__Work request__
The response should contain only those lines of the entries below that include the string "ylabel".

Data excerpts
^^^^^^^^
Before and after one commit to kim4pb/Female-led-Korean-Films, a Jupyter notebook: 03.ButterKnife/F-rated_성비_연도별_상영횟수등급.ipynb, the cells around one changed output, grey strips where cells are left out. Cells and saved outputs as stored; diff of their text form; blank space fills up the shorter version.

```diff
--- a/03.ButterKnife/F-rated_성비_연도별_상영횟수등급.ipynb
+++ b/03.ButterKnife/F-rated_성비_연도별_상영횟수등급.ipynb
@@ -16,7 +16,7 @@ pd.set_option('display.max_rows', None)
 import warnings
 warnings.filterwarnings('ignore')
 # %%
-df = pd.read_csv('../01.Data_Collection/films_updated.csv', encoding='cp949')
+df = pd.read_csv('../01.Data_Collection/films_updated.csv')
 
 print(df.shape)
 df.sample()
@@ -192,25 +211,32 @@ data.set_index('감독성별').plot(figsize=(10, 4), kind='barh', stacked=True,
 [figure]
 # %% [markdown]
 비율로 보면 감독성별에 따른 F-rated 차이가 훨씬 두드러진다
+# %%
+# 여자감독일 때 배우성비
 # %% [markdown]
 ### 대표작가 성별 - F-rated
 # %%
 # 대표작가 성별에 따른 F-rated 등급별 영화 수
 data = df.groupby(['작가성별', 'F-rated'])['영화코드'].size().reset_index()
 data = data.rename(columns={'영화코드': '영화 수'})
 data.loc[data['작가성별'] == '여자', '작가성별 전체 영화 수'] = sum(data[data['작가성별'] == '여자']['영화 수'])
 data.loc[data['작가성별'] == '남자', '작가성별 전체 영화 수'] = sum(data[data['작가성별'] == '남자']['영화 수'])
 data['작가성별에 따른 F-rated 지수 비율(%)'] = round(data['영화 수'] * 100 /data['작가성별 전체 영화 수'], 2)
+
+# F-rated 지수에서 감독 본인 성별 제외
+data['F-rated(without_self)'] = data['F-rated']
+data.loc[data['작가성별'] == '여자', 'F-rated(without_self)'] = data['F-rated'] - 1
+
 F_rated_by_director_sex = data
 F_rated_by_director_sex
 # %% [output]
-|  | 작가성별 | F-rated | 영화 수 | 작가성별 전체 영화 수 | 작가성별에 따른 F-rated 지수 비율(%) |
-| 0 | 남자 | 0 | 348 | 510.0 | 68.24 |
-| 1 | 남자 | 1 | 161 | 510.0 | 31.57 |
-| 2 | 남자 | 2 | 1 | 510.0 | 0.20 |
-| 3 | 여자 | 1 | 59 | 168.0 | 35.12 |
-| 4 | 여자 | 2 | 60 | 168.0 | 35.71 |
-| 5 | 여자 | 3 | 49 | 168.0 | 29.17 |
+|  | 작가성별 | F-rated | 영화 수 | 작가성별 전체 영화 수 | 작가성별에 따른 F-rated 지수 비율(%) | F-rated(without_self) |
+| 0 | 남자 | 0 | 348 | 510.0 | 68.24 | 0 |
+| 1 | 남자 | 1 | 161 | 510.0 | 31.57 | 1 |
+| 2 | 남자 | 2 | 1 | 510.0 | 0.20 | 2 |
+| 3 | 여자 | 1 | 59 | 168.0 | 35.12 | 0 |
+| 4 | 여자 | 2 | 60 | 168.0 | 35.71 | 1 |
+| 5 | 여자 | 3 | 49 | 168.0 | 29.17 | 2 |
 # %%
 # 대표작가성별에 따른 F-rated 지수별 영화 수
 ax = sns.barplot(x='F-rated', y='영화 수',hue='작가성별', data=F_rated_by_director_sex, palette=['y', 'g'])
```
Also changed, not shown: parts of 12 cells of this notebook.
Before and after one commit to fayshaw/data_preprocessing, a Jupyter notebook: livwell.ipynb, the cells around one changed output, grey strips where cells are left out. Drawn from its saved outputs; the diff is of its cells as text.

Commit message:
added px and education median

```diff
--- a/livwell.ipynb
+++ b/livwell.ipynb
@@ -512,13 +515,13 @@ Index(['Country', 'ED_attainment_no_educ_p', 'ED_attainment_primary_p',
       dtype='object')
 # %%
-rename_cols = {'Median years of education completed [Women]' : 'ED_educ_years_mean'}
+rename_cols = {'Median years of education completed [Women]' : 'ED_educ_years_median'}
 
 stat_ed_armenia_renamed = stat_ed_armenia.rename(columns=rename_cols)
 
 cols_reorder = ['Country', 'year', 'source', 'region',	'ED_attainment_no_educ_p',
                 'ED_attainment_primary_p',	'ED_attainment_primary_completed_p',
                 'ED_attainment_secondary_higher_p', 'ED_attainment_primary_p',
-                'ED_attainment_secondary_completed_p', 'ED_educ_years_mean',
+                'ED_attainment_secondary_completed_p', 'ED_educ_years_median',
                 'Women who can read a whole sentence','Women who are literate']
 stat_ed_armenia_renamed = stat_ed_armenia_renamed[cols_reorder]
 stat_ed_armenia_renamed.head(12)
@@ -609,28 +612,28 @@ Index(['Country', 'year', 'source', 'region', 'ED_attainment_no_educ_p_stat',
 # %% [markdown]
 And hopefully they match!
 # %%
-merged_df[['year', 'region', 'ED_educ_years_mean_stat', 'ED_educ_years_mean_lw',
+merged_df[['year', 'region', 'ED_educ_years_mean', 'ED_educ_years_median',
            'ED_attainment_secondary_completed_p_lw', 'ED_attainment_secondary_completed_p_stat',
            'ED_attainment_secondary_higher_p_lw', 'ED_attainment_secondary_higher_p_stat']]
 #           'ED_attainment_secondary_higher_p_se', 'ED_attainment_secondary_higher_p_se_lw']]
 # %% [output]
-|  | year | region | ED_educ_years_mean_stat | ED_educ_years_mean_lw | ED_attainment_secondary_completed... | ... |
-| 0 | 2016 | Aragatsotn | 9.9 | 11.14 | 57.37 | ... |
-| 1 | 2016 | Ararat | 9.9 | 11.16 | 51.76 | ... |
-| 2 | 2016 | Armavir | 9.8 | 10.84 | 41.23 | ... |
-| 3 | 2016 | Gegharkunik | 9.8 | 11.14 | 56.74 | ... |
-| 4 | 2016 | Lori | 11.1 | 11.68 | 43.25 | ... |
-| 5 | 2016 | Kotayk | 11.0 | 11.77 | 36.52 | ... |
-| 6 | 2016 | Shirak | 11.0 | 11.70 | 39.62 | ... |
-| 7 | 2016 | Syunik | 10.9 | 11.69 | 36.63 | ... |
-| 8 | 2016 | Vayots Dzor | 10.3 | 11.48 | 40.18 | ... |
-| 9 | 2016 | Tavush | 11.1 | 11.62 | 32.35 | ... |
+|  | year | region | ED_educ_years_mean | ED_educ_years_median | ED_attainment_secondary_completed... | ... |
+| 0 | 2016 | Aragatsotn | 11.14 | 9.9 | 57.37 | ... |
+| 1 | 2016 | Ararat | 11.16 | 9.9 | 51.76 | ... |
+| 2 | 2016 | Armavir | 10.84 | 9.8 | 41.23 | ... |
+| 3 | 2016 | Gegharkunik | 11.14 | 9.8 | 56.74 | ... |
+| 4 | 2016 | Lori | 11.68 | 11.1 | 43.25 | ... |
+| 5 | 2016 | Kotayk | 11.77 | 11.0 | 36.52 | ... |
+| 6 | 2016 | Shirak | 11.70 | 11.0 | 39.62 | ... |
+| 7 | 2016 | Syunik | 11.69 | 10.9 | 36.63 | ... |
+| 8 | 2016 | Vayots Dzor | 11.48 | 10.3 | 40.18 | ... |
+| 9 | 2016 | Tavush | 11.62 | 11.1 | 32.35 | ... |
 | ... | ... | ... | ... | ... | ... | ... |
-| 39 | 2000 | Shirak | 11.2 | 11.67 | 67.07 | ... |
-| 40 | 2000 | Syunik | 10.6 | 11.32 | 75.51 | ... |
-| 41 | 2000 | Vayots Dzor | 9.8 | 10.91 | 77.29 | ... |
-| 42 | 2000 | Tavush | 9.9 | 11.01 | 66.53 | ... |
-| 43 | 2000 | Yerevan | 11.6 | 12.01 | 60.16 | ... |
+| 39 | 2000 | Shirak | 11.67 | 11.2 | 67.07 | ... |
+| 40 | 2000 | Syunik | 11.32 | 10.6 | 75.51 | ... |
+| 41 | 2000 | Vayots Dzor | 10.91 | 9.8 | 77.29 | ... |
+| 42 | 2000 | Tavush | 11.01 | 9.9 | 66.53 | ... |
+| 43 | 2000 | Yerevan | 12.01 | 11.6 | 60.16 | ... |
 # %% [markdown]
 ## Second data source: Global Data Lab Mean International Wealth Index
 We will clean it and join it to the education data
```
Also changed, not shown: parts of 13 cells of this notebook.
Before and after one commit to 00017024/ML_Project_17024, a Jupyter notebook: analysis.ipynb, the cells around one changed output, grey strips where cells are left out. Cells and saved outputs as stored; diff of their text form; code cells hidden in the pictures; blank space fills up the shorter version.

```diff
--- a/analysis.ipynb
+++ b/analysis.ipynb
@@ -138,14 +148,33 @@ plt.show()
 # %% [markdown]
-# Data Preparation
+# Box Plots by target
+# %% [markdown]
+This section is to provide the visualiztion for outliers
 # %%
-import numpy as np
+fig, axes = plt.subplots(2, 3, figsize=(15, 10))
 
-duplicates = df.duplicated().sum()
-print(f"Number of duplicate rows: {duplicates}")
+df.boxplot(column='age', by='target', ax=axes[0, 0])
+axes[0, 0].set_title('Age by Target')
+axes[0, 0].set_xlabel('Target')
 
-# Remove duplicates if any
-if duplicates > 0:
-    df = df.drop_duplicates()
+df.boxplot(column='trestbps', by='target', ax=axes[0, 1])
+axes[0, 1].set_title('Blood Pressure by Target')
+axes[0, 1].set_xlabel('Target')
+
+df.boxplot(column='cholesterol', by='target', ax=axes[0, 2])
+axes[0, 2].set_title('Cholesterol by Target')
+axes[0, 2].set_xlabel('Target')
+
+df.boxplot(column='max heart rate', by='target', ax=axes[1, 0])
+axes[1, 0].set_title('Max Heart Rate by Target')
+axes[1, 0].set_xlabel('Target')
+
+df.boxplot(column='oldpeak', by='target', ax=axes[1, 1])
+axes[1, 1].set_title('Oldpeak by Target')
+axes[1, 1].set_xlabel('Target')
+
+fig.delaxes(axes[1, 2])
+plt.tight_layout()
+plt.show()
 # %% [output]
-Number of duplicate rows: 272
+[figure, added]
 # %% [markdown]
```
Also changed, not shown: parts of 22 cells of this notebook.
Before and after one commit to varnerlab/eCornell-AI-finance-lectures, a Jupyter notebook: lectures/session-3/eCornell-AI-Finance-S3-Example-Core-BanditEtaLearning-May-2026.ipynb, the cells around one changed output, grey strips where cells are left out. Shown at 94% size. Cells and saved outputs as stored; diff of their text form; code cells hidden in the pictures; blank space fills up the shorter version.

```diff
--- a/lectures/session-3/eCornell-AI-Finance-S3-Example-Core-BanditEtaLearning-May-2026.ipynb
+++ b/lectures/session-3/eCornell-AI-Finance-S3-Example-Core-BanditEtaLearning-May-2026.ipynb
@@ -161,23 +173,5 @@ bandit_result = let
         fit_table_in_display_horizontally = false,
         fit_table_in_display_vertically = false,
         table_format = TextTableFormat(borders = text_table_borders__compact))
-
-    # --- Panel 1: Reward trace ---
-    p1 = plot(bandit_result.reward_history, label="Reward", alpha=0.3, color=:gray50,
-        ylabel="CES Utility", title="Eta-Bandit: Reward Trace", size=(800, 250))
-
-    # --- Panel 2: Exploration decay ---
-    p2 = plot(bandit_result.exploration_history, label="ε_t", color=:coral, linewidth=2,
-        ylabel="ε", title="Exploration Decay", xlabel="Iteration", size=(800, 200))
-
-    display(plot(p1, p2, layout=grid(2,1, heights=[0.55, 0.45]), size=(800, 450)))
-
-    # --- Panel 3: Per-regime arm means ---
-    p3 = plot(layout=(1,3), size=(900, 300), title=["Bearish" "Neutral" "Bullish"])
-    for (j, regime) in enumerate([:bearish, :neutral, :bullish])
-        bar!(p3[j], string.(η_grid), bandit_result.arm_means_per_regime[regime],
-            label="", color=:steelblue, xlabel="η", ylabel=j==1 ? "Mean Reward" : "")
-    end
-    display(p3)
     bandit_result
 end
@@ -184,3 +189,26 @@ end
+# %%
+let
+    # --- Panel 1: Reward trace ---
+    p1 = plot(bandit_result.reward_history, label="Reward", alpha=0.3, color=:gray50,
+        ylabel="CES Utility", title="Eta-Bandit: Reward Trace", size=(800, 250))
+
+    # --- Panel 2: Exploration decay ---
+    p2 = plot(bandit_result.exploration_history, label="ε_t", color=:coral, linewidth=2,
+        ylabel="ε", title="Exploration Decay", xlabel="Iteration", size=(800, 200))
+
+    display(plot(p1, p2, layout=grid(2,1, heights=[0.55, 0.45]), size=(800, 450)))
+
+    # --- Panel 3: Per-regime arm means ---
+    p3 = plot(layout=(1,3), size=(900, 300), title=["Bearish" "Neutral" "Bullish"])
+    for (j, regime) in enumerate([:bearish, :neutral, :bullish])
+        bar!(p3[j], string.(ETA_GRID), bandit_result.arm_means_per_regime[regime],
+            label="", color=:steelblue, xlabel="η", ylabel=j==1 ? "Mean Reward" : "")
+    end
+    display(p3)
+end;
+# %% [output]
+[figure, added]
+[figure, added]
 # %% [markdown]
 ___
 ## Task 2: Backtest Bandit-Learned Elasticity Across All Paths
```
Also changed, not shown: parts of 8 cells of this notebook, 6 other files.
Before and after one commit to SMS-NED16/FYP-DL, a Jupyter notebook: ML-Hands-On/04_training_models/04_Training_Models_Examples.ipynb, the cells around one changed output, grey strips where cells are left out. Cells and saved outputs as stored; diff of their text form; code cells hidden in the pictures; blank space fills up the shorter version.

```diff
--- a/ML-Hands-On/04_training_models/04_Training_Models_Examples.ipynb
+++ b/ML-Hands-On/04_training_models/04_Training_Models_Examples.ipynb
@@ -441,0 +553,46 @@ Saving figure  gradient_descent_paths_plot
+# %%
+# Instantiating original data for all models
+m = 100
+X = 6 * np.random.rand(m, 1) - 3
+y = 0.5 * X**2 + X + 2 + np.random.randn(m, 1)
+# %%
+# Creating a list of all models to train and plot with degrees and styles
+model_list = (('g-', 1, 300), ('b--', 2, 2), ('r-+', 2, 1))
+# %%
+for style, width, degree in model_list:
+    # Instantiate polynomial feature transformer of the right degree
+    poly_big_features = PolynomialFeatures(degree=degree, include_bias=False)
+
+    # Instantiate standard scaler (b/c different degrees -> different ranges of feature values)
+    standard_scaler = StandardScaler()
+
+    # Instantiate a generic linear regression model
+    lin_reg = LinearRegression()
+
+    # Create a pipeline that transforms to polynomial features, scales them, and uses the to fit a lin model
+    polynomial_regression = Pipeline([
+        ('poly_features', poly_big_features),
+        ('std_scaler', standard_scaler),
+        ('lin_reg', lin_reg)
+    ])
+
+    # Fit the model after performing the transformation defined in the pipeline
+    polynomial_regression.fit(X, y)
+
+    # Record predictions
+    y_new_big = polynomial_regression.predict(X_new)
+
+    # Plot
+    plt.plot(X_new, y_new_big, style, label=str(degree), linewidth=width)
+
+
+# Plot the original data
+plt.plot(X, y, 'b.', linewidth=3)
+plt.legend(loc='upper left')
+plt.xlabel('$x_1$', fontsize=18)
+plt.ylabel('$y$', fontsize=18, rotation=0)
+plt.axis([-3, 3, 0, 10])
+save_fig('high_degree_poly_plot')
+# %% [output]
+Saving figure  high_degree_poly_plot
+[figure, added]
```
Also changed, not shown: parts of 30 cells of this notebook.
^^^^^^^^
__Task output__
-        ylabel="CES Utility", title="Eta-Bandit: Reward Trace", size=(800, 250))
-        ylabel="ε", title="Exploration Decay", xlabel="Iteration", size=(800, 200))
-            label="", color=:steelblue, xlabel="η", ylabel=j==1 ? "Mean Reward" : "")
+        ylabel="CES Utility", title="Eta-Bandit: Reward Trace", size=(800, 250))
+        ylabel="ε", title="Exploration Decay", xlabel="Iteration", size=(800, 200))
+            label="", color=:steelblue, xlabel="η", ylabel=j==1 ? "Mean Reward" : "")
+plt.ylabel('$y$', fontsize=18, rotation=0)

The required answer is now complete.